Category Archives: social networking
Eleven years ago today, I started my first job in IT (although it was still called MIS back then). It was a career change away from the medical profession (I was a really bored medical secretary who had applied to med school), and it led me a very long way. I moved from there to my first law firm, and then became IT Director of two different Boston law firms.
By the time this post publishes today, I’ll be several hours into my first day as an Inbound Marketing Consultant at HubSpot. Eleven years after entering IT, I am making another career change.
Some of you knew this change was coming, some didn’t. I figured I’d take advantage of this “announcement” post to answer some questions that I’ve been asked recently:
Why the change?
Well, you know the saying that some folks climb all the way to the top of the ladder only to find that it’s leaning against the wrong building? Yeah, that’s me. I wasn’t happy doing what I was doing and cared more about a lot of the peripheral job functions (okay, well, leading geeks and budgeting weren’t truly peripheral…) than I cared about the plumbing aspects of the job.

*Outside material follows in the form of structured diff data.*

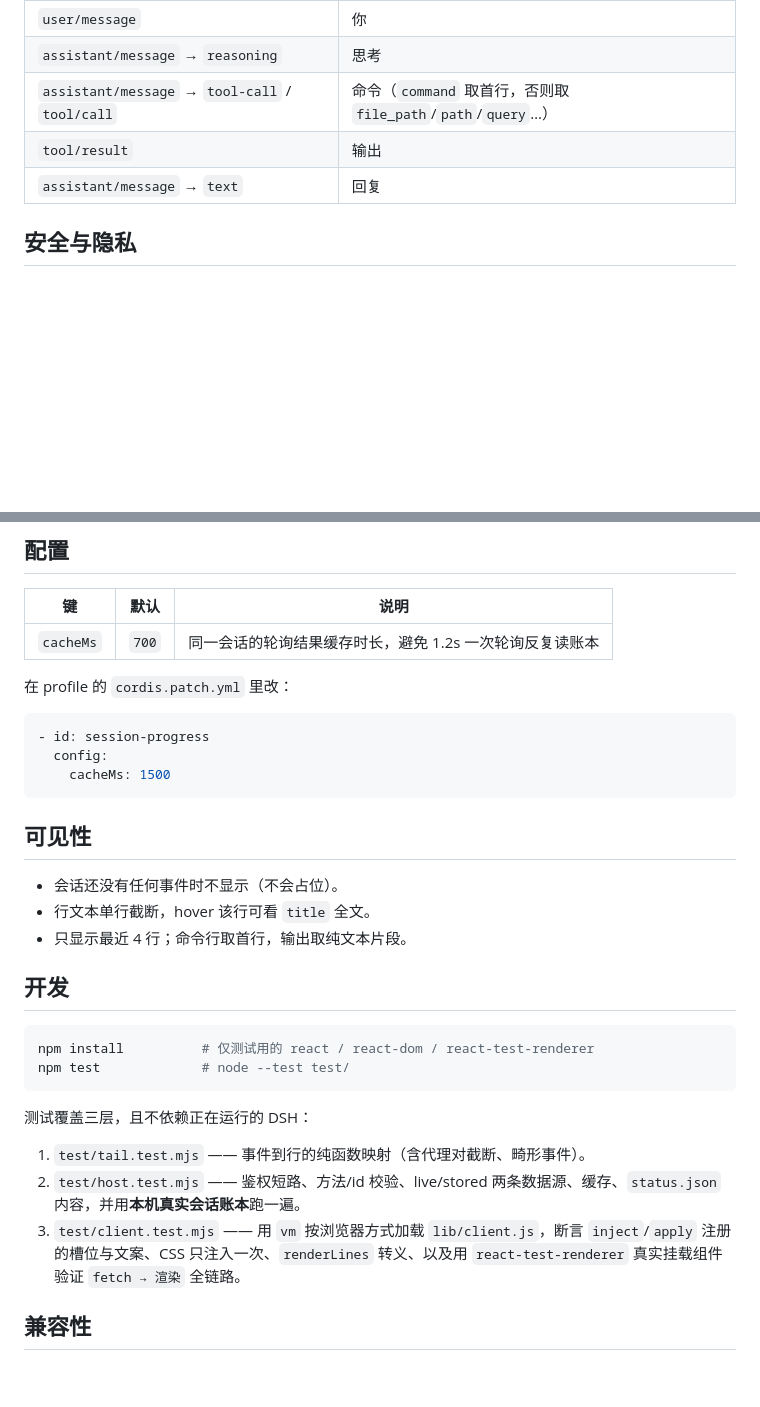
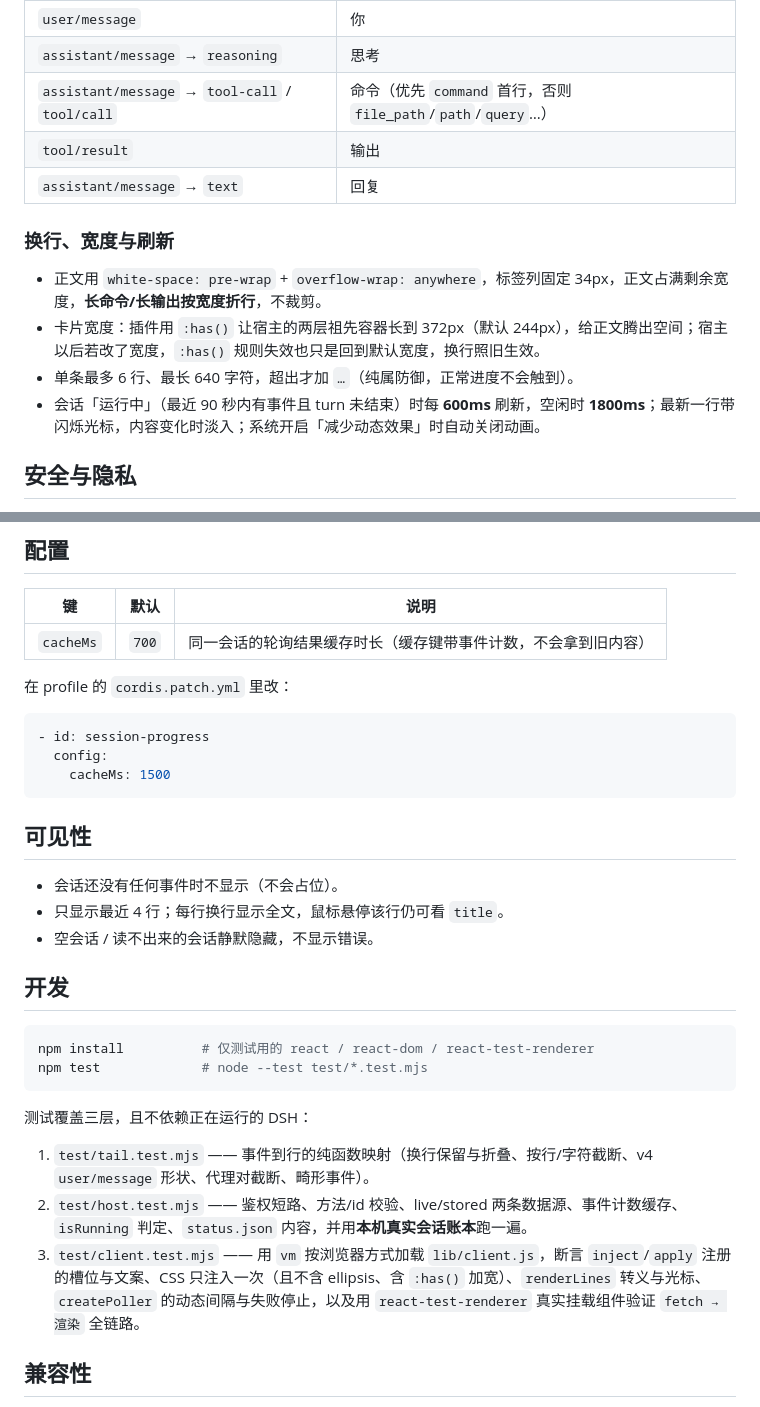
Before and after one commit to huieric/dsh-session-progress, a Markdown page: README.md, 2 parts joined by grey strips. Drawn GitHub-style; blank space fills up the shorter version.

````diff
--- a/README.md
+++ b/README.md
@@ -53,9 +62,16 @@ dsh plugin --profile web remove dsh-session-progress
 | --- | --- |
 | `user/message` | 你 |
 | `assistant/message` → `reasoning` | 思考 |
-| `assistant/message` → `tool-call` / `tool/call` | 命令（`command` 取首行，否则取 `file_path`/`path`/`query`…） |
+| `assistant/message` → `tool-call` / `tool/call` | 命令（优先 `command` 首行，否则 `file_path`/`path`/`query`…） |
 | `tool/result` | 输出 |
 | `assistant/message` → `text` | 回复 |
+
+### 换行、宽度与刷新
+
+- 正文用 `white-space: pre-wrap` + `overflow-wrap: anywhere`，标签列固定 34px，正文占满剩余宽度，**长命令/长输出按宽度折行**，不裁剪。
+- 卡片宽度：插件用 `:has()` 让宿主的两层祖先容器长到 372px（默认 244px），给正文腾出空间；宿主以后若改了宽度，`:has()` 规则失效也只是回到默认宽度，换行照旧生效。
+- 单条最多 6 行、最长 640 字符，超出才加 `…`（纯属防御，正常进度不会触到）。
+- 会话「运行中」（最近 90 秒内有事件且 turn 未结束）时每 **600ms** 刷新，空闲时 **1800ms**；最新一行带闪烁光标，内容变化时淡入；系统开启「减少动态效果」时自动关闭动画。
 
 ## 安全与隐私
 
@@ -68,7 +84,7 @@ dsh plugin --profile web remove dsh-session-progress
 
 | 键 | 默认 | 说明 |
 | --- | --- | --- |
-| `cacheMs` | `700` | 同一会话的轮询结果缓存时长，避免 1.2s 一次轮询反复读账本 |
+| `cacheMs` | `700` | 同一会话的轮询结果缓存时长（缓存键带事件计数，不会拿到旧内容） |
 
 在 profile 的 `cordis.patch.yml` 里改：
 
@@ -81,21 +97,21 @@ dsh plugin --profile web remove dsh-session-progress
 ## 可见性
 
 - 会话还没有任何事件时不显示（不会占位）。
-- 行文本单行截断，hover 该行可看 `title` 全文。
-- 只显示最近 4 行；命令行取首行，输出取纯文本片段。
+- 只显示最近 4 行；每行换行显示全文，鼠标悬停该行仍可看 `title`。
+- 空会话 / 读不出来的会话静默隐藏，不显示错误。
 
 ## 开发
 
 ```bash
 npm install          # 仅测试用的 react / react-dom / react-test-renderer
-npm test             # node --test test/
+npm test             # node --test test/*.test.mjs
 ```
 
 测试覆盖三层，且不依赖正在运行的 DSH：
 
-1. `test/tail.test.mjs` —— 事件到行的纯函数映射（含代理对截断、畸形事件）。
-2. `test/host.test.mjs` —— 鉴权短路、方法/id 校验、live/stored 两条数据源、缓存、`status.json` 内容，并用**本机真实会话账本**跑一遍。
-3. `test/client.test.mjs` —— 用 `vm` 按浏览器方式加载 `lib/client.js`，断言 `inject`/`apply` 注册的槽位与文案、CSS 只注入一次、`renderLines` 转义、以及用 `react-test-renderer` 真实挂载组件验证 `fetch → 渲染` 全链路。
+1. `test/tail.test.mjs` —— 事件到行的纯函数映射（换行保留与折叠、按行/字符截断、v4 `user/message` 形状、代理对截断、畸形事件）。
+2. `test/host.test.mjs` —— 鉴权短路、方法/id 校验、live/stored 两条数据源、事件计数缓存、`isRunning` 判定、`status.json` 内容，并用**本机真实会话账本**跑一遍。
+3. `test/client.test.mjs` —— 用 `vm` 按浏览器方式加载 `lib/client.js`，断言 `inject`/`apply` 注册的槽位与文案、CSS 只注入一次（且不含 ellipsis、含 `:has()` 加宽）、`renderLines` 转义与光标、`createPoller` 的动态间隔与失败停止，以及用 `react-test-renderer` 真实挂载组件验证 `fetch → 渲染` 全链路。
 
 ## 兼容性
 
````
Also changed, not shown: other parts of README.md (+24 -15 lines), docs/hover-in-context.png (added), docs/hover.png, 7 other files.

But weren’t you really active in the legal IT community?
Yup. And leaving ILTA was incredibly difficult. However, in many ways, ILTA and my role as Social Networking Coordinator for the ILTA ’09 Conference precipitated this change. I realized that I adored what I was doing in marketing and social networking, and I decided to follow my heart.
What’s going to happen to this blog?

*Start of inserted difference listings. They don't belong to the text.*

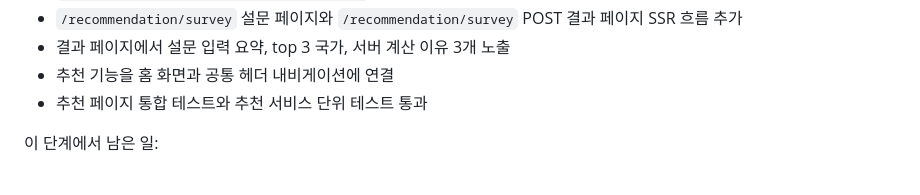
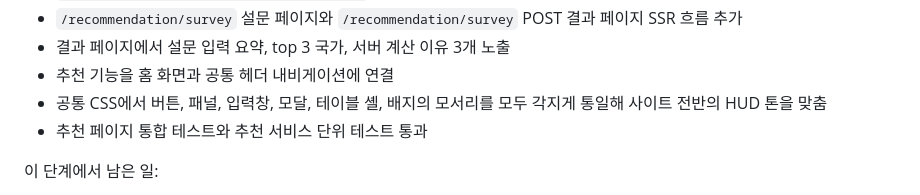
Before and after one commit to answndud/world_map_game, a Markdown page: docs/PORTFOLIO_PLAYBOOK.md, the part around the change. Rendered like a GitHub page.

```diff
--- a/docs/PORTFOLIO_PLAYBOOK.md
+++ b/docs/PORTFOLIO_PLAYBOOK.md
@@ -416,6 +416,7 @@
 - `/recommendation/survey` 설문 페이지와 `/recommendation/survey` POST 결과 페이지 SSR 흐름 추가
 - 결과 페이지에서 설문 입력 요약, top 3 국가, 서버 계산 이유 3개 노출
 - 추천 기능을 홈 화면과 공통 헤더 내비게이션에 연결
+- 공통 CSS에서 버튼, 패널, 입력창, 모달, 테이블 셸, 배지의 모서리를 모두 각지게 통일해 사이트 전반의 HUD 톤을 맞춤
 - 추천 페이지 통합 테스트와 추천 서비스 단위 테스트 통과
 
 이 단계에서 남은 일:
```
Also changed, not shown: docs/WORKLOG.md (+17 -0 lines).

Leadership is still incredibly important to me, and I expect that I will still blog on the topic. I also expect that I will become a “geek in transition” and will blog about what I’m learning at my new job. I’m going to blog on what interests me, and we’ll all just see where it goes. I definitely appreciate those of you who have been reading since I started blogging in early ’08, but I understand that you’ll stop if I bore you. I hope to not be boring, but such is life, eh?
This should be an interesting ride.

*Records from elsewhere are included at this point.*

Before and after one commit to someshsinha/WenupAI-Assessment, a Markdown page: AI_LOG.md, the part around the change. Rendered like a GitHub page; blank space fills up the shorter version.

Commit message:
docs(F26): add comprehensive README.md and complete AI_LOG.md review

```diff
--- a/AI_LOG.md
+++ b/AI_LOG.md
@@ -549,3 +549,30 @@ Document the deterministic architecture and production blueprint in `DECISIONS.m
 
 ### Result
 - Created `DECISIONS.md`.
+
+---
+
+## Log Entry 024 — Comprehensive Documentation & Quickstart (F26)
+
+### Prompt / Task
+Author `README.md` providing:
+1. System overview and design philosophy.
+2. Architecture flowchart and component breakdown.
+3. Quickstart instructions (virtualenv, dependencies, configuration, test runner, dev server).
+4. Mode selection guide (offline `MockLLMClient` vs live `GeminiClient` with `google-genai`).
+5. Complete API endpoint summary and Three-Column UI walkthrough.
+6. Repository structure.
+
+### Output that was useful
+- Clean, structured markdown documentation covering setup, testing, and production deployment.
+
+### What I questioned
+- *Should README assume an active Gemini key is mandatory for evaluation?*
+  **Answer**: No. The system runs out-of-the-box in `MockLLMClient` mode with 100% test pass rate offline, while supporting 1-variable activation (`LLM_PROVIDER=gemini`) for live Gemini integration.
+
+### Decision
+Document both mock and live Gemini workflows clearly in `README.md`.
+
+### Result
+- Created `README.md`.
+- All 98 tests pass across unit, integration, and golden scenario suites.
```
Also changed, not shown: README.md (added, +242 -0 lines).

Blogging about social networking as always seemed so dreadfully meta to me that I’ve avoided doing it until now. Sure, I’ve written articles and given webinars about social networking, but if you’re already reading my blog, shouldn’t you already “get it” to some extent? My perceived redundancy aside, I recently experienced a very powerful positive effect of social networking that I wanted to share with (inflict on?) all of you.
In an article that will appear in an upcoming issue of ILTA’s Peer to Peer magazine, I make the argument that social networking saves me time and makes me more efficient. While I experience that daily at work, my recent trip to Seattle for (gasp) vacation brought that home in a much more tangible way.
It all started with a single Tweet:
@jennsteele: I’m heading to Seattle soon; what are things I “can’t miss” in the city, on the San Juan islands, and in any of the surrounding area?
Suggestions started arriving immediately to go to this or that restaurant, see various attractions and neighborhoods, and I received two very long emails full of restaurant recommendations and sightseeing tips. These tweets and emails were my guide during my trip, and saved me countless hours of research that I would have done otherwise. For example, I found an amazing Japanese restaurant (Nishino, on the recommendation of @Donna_Payne from Payne Consulting), a great steak house (the Metropolitan Grill, on the recommendation of Beau Mersereau (@beaum) from Fish & Richardson), and the most amazing beer selection I’ve ever seen (the Taphouse Grill, thanks to Faith Drewry from EIM).
I have another nine or ten examples, but I think I’ve proven my point. Instead of spending my time researching, I spent it with my husband sightseeing, relaxing, and watching the Roddick/Federer match. (Side note: I found out about the craziness of that match from Twitter, prompting me to turn it on.) Twitter and Facebook saved me more time in this single week than I spend on the two tools in two months combined. ROI, indeed.